> Work instructions: Select from the records below every line that has the word "href" in it.

══ Data excerpts ══

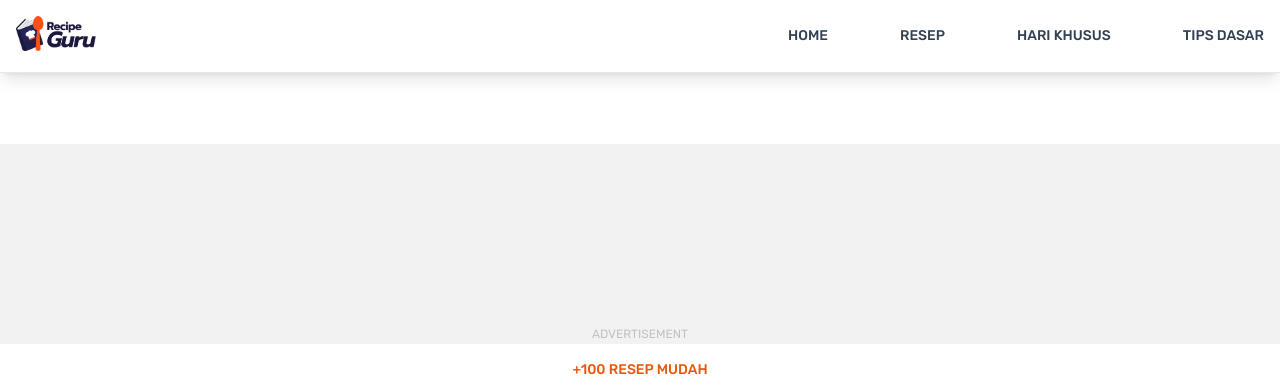
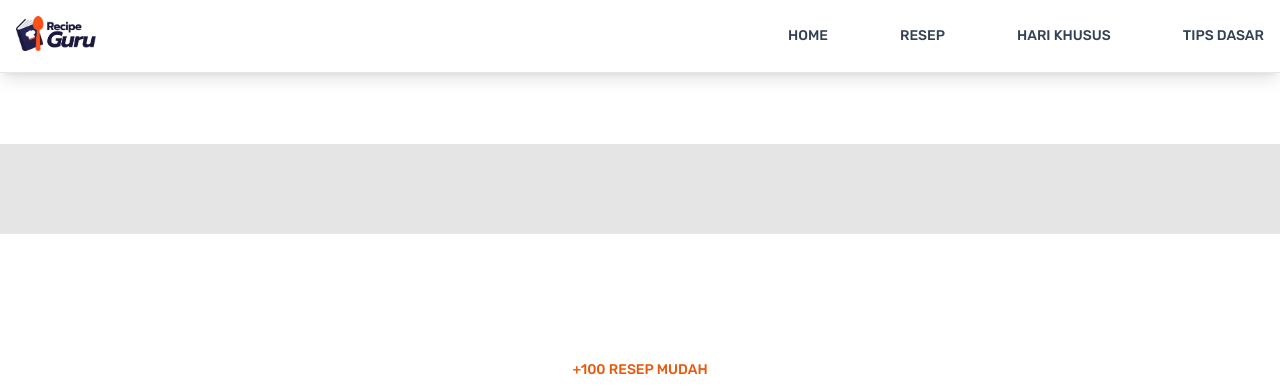
Before and after one commit to zengtai/recipe-id, a Next.js app: page / in a window 1280 px wide. Shown: the top 392 px of the page. Built offline with nearby package versions, Linux system fonts and the light colour scheme; a web font is replaced by a local one.

Commit message:
修改广告部分

```diff
--- a/components/Banner.js
+++ b/components/Banner.js
@@ -11,22 +11,28 @@ const Banner = ({
   responsive,
   layoutKey,
   auto,
+  tag,
 }) => {
   useEffect(() => {
     try {
-      const adsbygoogle = window.adsbygoogle || [];
-      adsbygoogle.push({});
+      let adsbygoogle = window.adsbygoogle || [];
+      if (adsbygoogle.loaded == true) {
+        adsbygoogle.push({});
+        console.log(`${tag} is pushed for ${slot} by adsbygoogle`);
+      } else if (adsbygoogle == undefined) {
+        console.log(`adsbygoogle is undefined`);
+      }
+      console.log(`adsbygoogle`, adsbygoogle);
     } catch (e) {
       console.error(`Adsense Error: `, e);
     }
-  }, []);
+    // console.log(`useEffect works`);
+  }, [tag, slot]);
 
   return auto ? (
-    <div
-      className={`${className} relative z-0 mx-auto mb-2 flex justify-center overflow-hidden bg-black/5 after:absolute after:bottom-0.5 after:left-1/2 after:-z-10 after:-translate-x-1/2 after:text-xs after:text-black/20 after:content-['ADVERTISEMENT']`}
-    >
+    <div className={`ad-container`}>
       <ins
-        className={`adsbygoogle`}
+        className={`adsbygoogle bg-black/10`}
         style={style}
         data-ad-layout={layout}
         data-ad-format={format}
@@ -34,14 +40,12 @@ const Banner = ({
         data-ad-slot={slot}
         data-ad-layout-key={layoutKey}
         data-full-width-responsive={responsive}
-      />
+      ></ins>
     </div>
   ) : (
-    <div
-      className={`${className} relative z-0 mx-auto mb-2 flex justify-center overflow-hidden bg-black/5 after:absolute after:bottom-0.5 after:left-1/2 after:-z-10 after:-translate-x-1/2 after:text-xs after:text-black/20 after:content-['ADVERTISEMENT']`}
-    >
+    <div className={`${className} ad-container`}>
       <ins
-        className={`adsbygoogle AdContainer`}
+        className={`adsbygoogle AdContainer bg-black/10`}
         style={style}
         data-ad-layout={layout}
         data-ad-format={format}
@@ -49,7 +53,7 @@ const Banner = ({
         data-ad-slot={slot}
         data-ad-layout-key={layoutKey}
         data-full-width-responsive={responsive}
-      />
+      ></ins>
     </div>
   );
 };
--- a/pages/_document.js
+++ b/pages/_document.js
@@ -12,7 +12,11 @@ class MyDocument extends Document {
       <Html>
         <Head>
           <link rel="preconnect" href="https://fonts.googleapis.com" />
-          <link rel="preconnect" href="https://fonts.gstatic.com" crossOrigin />
+          <link
+            rel="preconnect"
+            href="https://fonts.gstatic.com"
+            crossOrigin="true"
+          />
           <link
             href="https://fonts.googleapis.com/css2?family=Playfair+Display:ital,wght@0,500;0,600;0,700;1,500;1,600;1,700&amp;family=Rubik:ital,wght@0,400;0,500;0,700;1,400;1,500;1,700&amp;display=swap"
             rel="stylesheet"
--- a/pages/article/[slug].js
+++ b/pages/article/[slug].js
@@ -29,6 +29,7 @@ export default function Recipe({ data, global }) {
             style={{ display: "block" }}
             slot={ADS_SLOT_ID.detail}
             responsive="false"
+            tag={post.title}
           />
           <div className="breadcrumb m-4 flex gap-6 whitespace-nowrap text-xs xl:text-sm">
             <div className="breadcrumb-link relative after:absolute after:-right-4 after:opacity-50 after:content-['/']">
--- a/pages/category/[slug].js
+++ b/pages/category/[slug].js
@@ -22,6 +22,7 @@ export default function Category({ data, global }) {
             style={{ display: "block" }}
             slot={ADS_SLOT_ID.category}
             responsive="false"
+            tag={data.currentCategory}
           />
           <div className="breadcrumb m-4 flex gap-6 whitespace-nowrap text-xs xl:text-sm">
             <div className="breadcrumb-link relative after:absolute after:-right-4 after:opacity-50 after:content-['/']">
--- a/pages/index.js
+++ b/pages/index.js
@@ -25,29 +25,6 @@ export default function Home({ data, global }) {
   console.log(`recipes total`, recipes.length);
   // let categories = data.categories;
 
-  // let noLink = false;
-
-  // let images = [];
-  // let domain = `https://i0.wp.com/resepkoki.id/wp-content/`;
-  // let resize = `?resize=400%2C400&ssl=1`;
-
-  // posts.forEach((item) =>
-  //   images.push(
-  //     `${domain}${item.featured_media.url.replace(
-  //       /_(\d+)x(\d+)/g,
-  //       ""
-  //     )}${resize}`
-  //   )
-  // );
-  // recipes.forEach((item) =>
-  //   images.push(
-  //     `${domain}${item.recipe_image_url.replace(/_(\d+)x(\d+)/g, "")}${resize}`
-  //   )
-  // );
-
-  // console.log(images.length);
-  // console.log(images);
-
   return (
     <>
       <Head>
@@ -61,6 +38,7 @@ export default function Home({ data, global }) {
             style={{ display: "block" }}
             slot={ADS_SLOT_ID.home}
             responsive="false"
+            tag={`home - pos1`}
           />
           <header className="m-4 text-center">
             <h6 className="text-sm font-medium text-orange-600">
--- a/pages/recipe/[slug].js
+++ b/pages/recipe/[slug].js
@@ -45,6 +45,7 @@ export default function Recipe({ data, global }) {
             style={{ display: "block" }}
             slot={ADS_SLOT_ID.detail}
             responsive="false"
+            tag={recipe.title}
           />
           <div className="breadcrumb m-4 flex gap-6 whitespace-nowrap text-xs xl:text-sm">
             <div className="breadcrumb-link relative after:absolute after:-right-4 after:opacity-50 after:content-['/']">
```
Also changed, not shown: 1 other file (tests, documents, lock files or other folders).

═══

> Task response:
           <link rel="preconnect" href="https://fonts.googleapis.com" />
-          <link rel="preconnect" href="https://fonts.gstatic.com" crossOrigin />
+            href="https://fonts.gstatic.com"
             href="https://fonts.googleapis.com/css2?family=Playfair+Display:ital,wght@0,500;0,600;0,700;1,500;1,600;1,700&amp;family=Rubik:ital,wght@0,400;0,500;0,700;1,400;1,500;1,700&amp;display=swap"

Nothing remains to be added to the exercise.